Third Crossing - About
ABOUT THE BRIDGE
For many years, there has been discussion about joining the east and west ends of the city with a third route – a bridge over the Cataraqui River.
The two existing routes from east-to-west are Highway 401 and the Lasalle Causeway – neither is owned by the City.
In 2013, an environmental assessment was finished to determine:
- The need for a third crossing
- The impacts a third crossing could have on the natural, social and economic environments
- The best location for the bridge
- The bridge design concept (Arch with V-Piers)
Frequently asked questions
The most commonly asked questions about the Third Crossing will be posted to the FAQ page over time.

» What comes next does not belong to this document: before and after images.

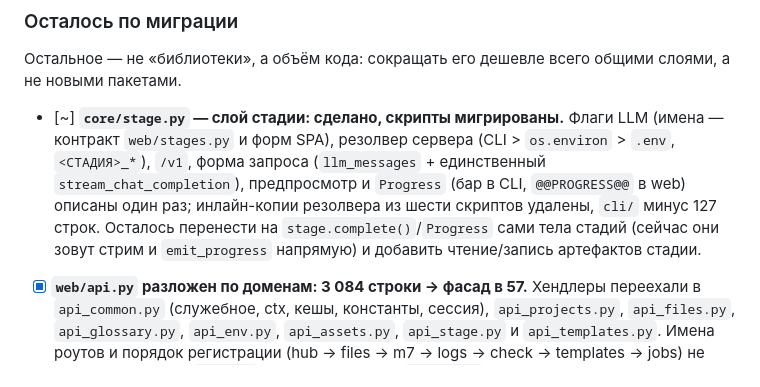
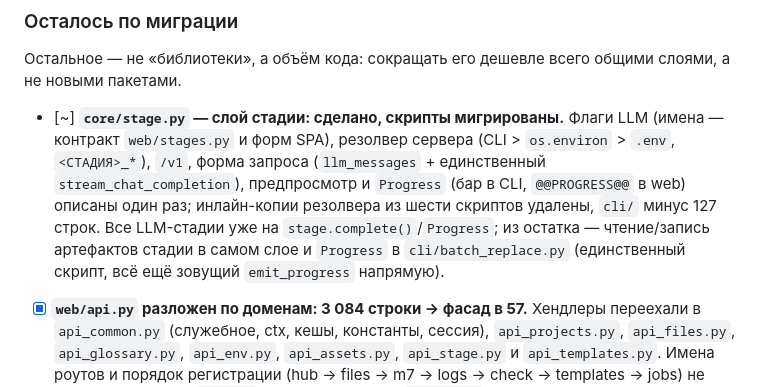
Before and after one commit to LynxPDA/NovelMaestro, a Markdown page: TODO.md, the part around the change. GitHub-like rendering.

```diff
--- a/TODO.md
+++ b/TODO.md
@@ -47,7 +47,7 @@
 
 Остальное — не «библиотеки», а объём кода: сокращать его дешевле всего общими слоями, а не новыми пакетами.
 
-- [~] **`core/stage.py` — слой стадии: сделано, скрипты мигрированы.** Флаги LLM (имена — контракт `web/stages.py` и форм SPA), резолвер сервера (CLI > `os.environ` > `.env`, `<СТАДИЯ>_*`), `/v1`, форма запроса (`llm_messages` + единственный `stream_chat_completion`), предпросмотр и `Progress` (бар в CLI, `@@PROGRESS@@` в web) описаны один раз; инлайн-копии резолвера из шести скриптов удалены, `cli/` минус 127 строк. Осталось перенести на `stage.complete()`/`Progress` сами тела стадий (сейчас они зовут стрим и `emit_progress` напрямую) и добавить чтение/запись артефактов стадии.
+- [~] **`core/stage.py` — слой стадии: сделано, скрипты мигрированы.** Флаги LLM (имена — контракт `web/stages.py` и форм SPA), резолвер сервера (CLI > `os.environ` > `.env`, `<СТАДИЯ>_*`), `/v1`, форма запроса (`llm_messages` + единственный `stream_chat_completion`), предпросмотр и `Progress` (бар в CLI, `@@PROGRESS@@` в web) описаны один раз; инлайн-копии резолвера из шести скриптов удалены, `cli/` минус 127 строк. Все LLM-стадии уже на `stage.complete()`/`Progress`; из остатка — чтение/запись артефактов стадии в самом слое и `Progress` в `cli/batch_replace.py` (единственный скрипт, всё ещё зовущий `emit_progress` напрямую).
 - [x] **`web/api.py` разложен по доменам: 3 084 строки → фасад в 57.** Хендлеры переехали в `api_common.py` (служебное, ctx, кешы, константы, сессия), `api_projects.py`, `api_files.py`, `api_glossary.py`, `api_env.py`, `api_assets.py`, `api_stage.py` и `api_templates.py`. Имена роутов и порядок регистрации (hub → files → m7 → logs → check → templates → jobs) не менялись; тесты и `main.py` продолжают звать `api.<имя>` — фасад реэкспортирует те же объекты, а не копии. Стражи `tests/test_architecture.py`: фасад не обрастает хендлерами, общий mutable-контекст (кеши статистики и опций, `_PREVIEW_STAGES`, логгер) определён ровно один раз.
 - [x] **Тесты: скорость набрана параллелизмом, а не «слоем».** Последовательно набор идёт ~3.5 мин, под `pytest -n auto` — ~3 с: герметичность полная (данные в `tmp_path`, сервера на порту 0, LLM замокан на seam `core.stage`), поэтому делить тесты на «быстрые/медленные» и выдумывать инжектируемые часы нечем. `time.sleep` остался только в заглушках стадий (0.02–0.05 с) и в двух тестах остановки/таймаута, которые процессы убивают сразу; одиночный прогон файла — `./dev.sh test -n 0 tests/test_ner.py`.
 - [x] **SPA: общие компоненты — миграция закрыта.** `web/static/ui-components.js`: `h`/`iconEl` (создание DOM) и каркасы `modal`, `menuButton`, `previewPane`, `listPager`; тесты — `tests/spa/`. В view-файлах не осталось ни одной копии: 17 оверлеев собираются `UIC.modal` (локальные `close()` делегируют `modal.close(result)`), кнопки-меню — `UIC.menuButton`, четыре панели «редактор + sandbox-iframe» — `UIC.previewPane`, все шесть пейджеров — `UIC.listPager` (режимы: обычный, `infoOnlySinglePage`, `hideSinglePage`, `hideOnEmpty` и управляемый — только счётчик, когда строки рисует вьюха). view-файлы минус 577 строк (12 471 → 12 087 вместе со слоем); пустой pager больше не оставляет padding (`.ner-pager:empty`). VM-тесты SPA исполняют `ui-components.js` первыми — как браузер.
```
Also changed, not shown: tools/README.md (+1 -0 lines), web/README.md (+2 -0 lines).
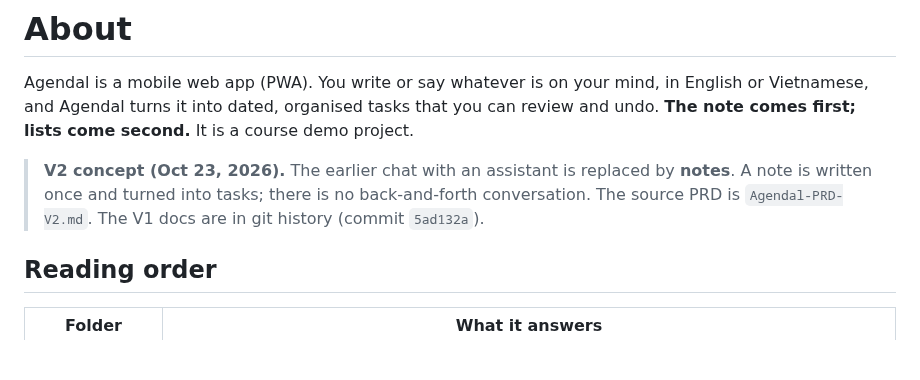
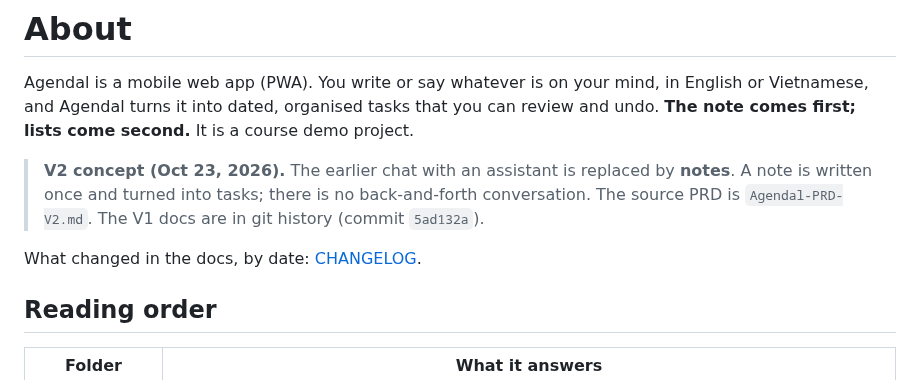
Before and after one commit to 02bbits/Agendal, a Markdown page: docs/README.md, the part around the change. Drawn GitHub-style; blank space fills up the shorter version.

Commit message:
docs: add a dated changelog of docs changes

```diff
--- a/docs/README.md
+++ b/docs/README.md
@@ -3,6 +3,8 @@
 Agendal is a mobile web app (PWA). You write or say whatever is on your mind, in English or Vietnamese, and Agendal turns it into dated, organised tasks that you can review and undo. **The note comes first; lists come second.** It is a course demo project.
 
 > **V2 concept (Oct 23, 2026).** The earlier chat with an assistant is replaced by **notes**. A note is written once and turned into tasks; there is no back-and-forth conversation. The source PRD is `Agendal-PRD-V2.md`. The V1 docs are in git history (commit `5ad132a`).
+
+What changed in the docs, by date: [CHANGELOG](CHANGELOG.md).
 
 ## Reading order
 
```
Also changed, not shown: docs/CHANGELOG.md (added, +29 -0 lines).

Benefits of a third crossing
The environmental assessment found benefits of a bridge would be to:
- Increase travel time savings while reducing greenhouse gas emissions
- Decrease traffic congestion along the Lasalle Causeway
- Provide additional access to the east end of the city for emergency vehicles and City services
- Provide an alternative route during Lasalle Causeway closures
- Provide an opportunity for active transportation with a multi-use trail
- Accommodate future growth
- Enhance the Rideau Canal
The environmental assessment studied a range of factors affecting location including: neighbourhoods, marine life, plants and wildlife, shorelines, noise, watercraft navigation, intersection with other transportation routes and more.
Based on its findings, the best location for a bridge is a link between Gore Road and John Counter Boulevard.
There are four key phases of the project.
- Phase I - The environmental assessment.
- Phase II - The preliminary design phase – began in February 2016.
- Phase III - Developing a business plan is the third phase and overlaps with phase II.
- Phase IV - This plan will be developed if council directs staff to move forward with the project.
Construction costs for the proposed bridge are estimated at $120 million plus tax (2011 dollars) for a two-lane crossing with an accessible, multi-use trail for active transportation.
Due to the significant capital costs associated with the Third Crossing, provincial and federal government grant funding has been identified as a major component of the anticipated funding for the overall project.
The cost estimate will be refined as the city progresses through the Third Crossing Action Plan.
Read more information on Cost-benefit analysis.
City of Kingston team
The City employees responsible for oversight of this project are:
- Mark van Buren, director of engineering
- Dan Franco, project manager
As part of phase II, the preliminary design is being led by J.L. Richards and their team of sub consultants. In addition various agencies and stakeholders will be involved.
J.L. Richards and Associates performing:
- Project management
- Civil engineering
- Transportation engineering
- Stormwater engineering
- Electrical engineering
- Parsons - Structural
- DTAH - Architectural
- Golders - Geotechnical; geophysical; geo-environmental; bio-acoustics; noise; natural/cultural heritage
- CSW – Landscape designers
- Les Higginson – Ontario land surveyor
Collins Barrow - Cost Benefit Analysis Consultant
- City of Kingston
- Parks Canada
- Cataraqui Region Conservation Authority
- Ministry of Natural Resources and Forestry (MNRF)
- Ministry of Environment and Climate Change (MOECC)
- Environment Canada
- Department of Fisheries and Oceans Canada
- Transport Canada
- Canadian Environmental Assessment Agency
- Utilities Kingston
- Hydro One
- Kingston Hydro
For more information on this project, see the Third Crossing phases page.